The Social Animal: Book summary and reviews of The Social Animal by David Brooks

The Social Animal

The Hidden Sources of Love, Character, and Achievement

by David Brooks

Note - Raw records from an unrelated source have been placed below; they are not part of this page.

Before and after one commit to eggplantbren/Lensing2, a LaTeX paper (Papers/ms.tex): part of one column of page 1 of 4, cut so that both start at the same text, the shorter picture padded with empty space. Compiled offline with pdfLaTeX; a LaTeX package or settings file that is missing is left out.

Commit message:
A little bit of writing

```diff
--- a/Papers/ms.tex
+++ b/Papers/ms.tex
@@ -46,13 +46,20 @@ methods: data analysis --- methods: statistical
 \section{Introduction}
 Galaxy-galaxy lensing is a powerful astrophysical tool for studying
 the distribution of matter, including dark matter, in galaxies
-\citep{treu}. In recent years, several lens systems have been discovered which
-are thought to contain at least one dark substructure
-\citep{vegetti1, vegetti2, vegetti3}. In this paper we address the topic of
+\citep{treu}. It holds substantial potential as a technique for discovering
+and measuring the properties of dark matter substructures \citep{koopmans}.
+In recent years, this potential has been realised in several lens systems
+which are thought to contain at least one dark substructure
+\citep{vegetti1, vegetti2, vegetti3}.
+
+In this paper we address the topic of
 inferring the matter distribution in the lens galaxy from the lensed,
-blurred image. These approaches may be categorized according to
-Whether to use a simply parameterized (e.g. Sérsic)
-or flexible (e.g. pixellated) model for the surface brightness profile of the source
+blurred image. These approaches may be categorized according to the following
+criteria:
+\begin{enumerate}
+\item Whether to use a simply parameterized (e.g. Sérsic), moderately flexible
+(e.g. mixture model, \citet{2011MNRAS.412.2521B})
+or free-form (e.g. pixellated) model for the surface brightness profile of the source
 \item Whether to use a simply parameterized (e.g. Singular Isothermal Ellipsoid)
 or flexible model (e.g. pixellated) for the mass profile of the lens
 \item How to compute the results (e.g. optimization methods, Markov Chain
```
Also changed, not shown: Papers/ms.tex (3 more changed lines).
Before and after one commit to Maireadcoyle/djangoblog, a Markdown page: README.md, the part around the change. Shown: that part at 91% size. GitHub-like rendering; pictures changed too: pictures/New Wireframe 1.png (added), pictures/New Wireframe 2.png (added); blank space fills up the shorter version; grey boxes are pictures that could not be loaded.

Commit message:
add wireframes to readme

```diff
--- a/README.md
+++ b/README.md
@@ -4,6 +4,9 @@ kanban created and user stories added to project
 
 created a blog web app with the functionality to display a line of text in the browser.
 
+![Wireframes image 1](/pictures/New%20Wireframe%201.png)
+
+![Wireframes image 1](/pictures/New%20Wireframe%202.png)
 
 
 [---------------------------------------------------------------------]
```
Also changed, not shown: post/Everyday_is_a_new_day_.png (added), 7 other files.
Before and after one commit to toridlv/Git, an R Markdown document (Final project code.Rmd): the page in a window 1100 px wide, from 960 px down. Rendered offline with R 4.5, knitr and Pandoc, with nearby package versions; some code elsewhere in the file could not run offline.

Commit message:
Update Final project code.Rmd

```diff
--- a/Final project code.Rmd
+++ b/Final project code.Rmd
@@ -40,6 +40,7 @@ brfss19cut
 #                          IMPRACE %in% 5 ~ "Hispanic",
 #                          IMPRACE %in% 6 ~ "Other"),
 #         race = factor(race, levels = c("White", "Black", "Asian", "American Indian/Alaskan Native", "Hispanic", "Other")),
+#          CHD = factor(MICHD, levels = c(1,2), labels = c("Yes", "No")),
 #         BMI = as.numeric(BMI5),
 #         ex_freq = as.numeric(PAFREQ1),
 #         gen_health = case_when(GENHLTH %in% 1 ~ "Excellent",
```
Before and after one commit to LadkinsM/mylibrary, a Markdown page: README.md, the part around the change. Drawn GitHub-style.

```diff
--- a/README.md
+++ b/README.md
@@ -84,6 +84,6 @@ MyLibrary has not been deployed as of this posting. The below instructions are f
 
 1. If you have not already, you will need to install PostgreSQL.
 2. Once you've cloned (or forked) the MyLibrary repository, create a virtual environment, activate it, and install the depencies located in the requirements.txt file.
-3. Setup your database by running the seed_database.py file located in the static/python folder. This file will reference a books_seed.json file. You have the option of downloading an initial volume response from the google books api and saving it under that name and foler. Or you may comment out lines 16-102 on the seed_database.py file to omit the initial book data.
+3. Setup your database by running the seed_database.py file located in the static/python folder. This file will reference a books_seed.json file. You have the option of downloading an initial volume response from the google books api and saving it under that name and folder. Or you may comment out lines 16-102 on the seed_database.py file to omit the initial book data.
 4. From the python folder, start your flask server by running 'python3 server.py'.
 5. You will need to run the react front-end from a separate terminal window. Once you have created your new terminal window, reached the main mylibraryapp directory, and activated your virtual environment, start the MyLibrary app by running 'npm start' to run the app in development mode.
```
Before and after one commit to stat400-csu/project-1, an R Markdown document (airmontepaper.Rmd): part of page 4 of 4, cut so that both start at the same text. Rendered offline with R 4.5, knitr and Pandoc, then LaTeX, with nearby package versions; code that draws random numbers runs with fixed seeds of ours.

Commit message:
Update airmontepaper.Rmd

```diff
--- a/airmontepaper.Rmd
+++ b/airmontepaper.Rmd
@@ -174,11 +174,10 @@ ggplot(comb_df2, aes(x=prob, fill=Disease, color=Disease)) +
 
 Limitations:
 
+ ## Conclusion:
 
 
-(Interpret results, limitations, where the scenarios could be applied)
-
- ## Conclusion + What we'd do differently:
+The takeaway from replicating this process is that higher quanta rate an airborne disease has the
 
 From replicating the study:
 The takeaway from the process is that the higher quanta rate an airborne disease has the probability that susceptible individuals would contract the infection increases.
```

The Social Animal by David Brooks X
The Social Animal by David Brooks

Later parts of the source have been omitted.